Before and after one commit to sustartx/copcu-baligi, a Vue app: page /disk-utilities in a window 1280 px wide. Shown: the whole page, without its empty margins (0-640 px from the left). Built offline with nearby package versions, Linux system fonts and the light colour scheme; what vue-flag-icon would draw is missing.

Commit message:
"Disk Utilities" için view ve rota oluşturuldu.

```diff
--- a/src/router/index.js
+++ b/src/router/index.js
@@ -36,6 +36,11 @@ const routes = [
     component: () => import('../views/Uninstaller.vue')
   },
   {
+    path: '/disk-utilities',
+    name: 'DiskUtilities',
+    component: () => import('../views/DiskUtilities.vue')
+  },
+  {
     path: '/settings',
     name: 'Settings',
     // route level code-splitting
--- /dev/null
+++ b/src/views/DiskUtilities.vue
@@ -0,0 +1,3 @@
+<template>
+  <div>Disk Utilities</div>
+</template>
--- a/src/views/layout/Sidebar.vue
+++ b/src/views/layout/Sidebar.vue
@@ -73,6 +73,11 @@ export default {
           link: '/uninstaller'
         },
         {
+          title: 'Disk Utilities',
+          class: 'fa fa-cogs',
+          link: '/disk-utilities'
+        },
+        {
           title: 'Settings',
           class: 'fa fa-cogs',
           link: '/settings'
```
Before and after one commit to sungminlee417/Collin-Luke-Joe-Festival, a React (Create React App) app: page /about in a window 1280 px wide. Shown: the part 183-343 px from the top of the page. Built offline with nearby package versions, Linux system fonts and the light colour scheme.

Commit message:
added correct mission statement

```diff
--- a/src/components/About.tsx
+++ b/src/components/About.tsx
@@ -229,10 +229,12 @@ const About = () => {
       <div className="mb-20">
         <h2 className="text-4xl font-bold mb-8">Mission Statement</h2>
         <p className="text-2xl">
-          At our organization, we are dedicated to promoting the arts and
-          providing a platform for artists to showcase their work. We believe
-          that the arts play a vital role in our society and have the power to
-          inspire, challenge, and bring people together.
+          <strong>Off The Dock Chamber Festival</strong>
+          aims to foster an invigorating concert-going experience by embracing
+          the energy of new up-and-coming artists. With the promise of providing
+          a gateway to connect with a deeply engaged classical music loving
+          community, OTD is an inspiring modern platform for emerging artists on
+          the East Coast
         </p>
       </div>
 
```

- EXERCISE REQUIREMENTS
To answer, copy each line from the material above that has the word "link".

- EXERCISE OUTPUT
           link: '/uninstaller'
+          link: '/disk-utilities'
           link: '/settings'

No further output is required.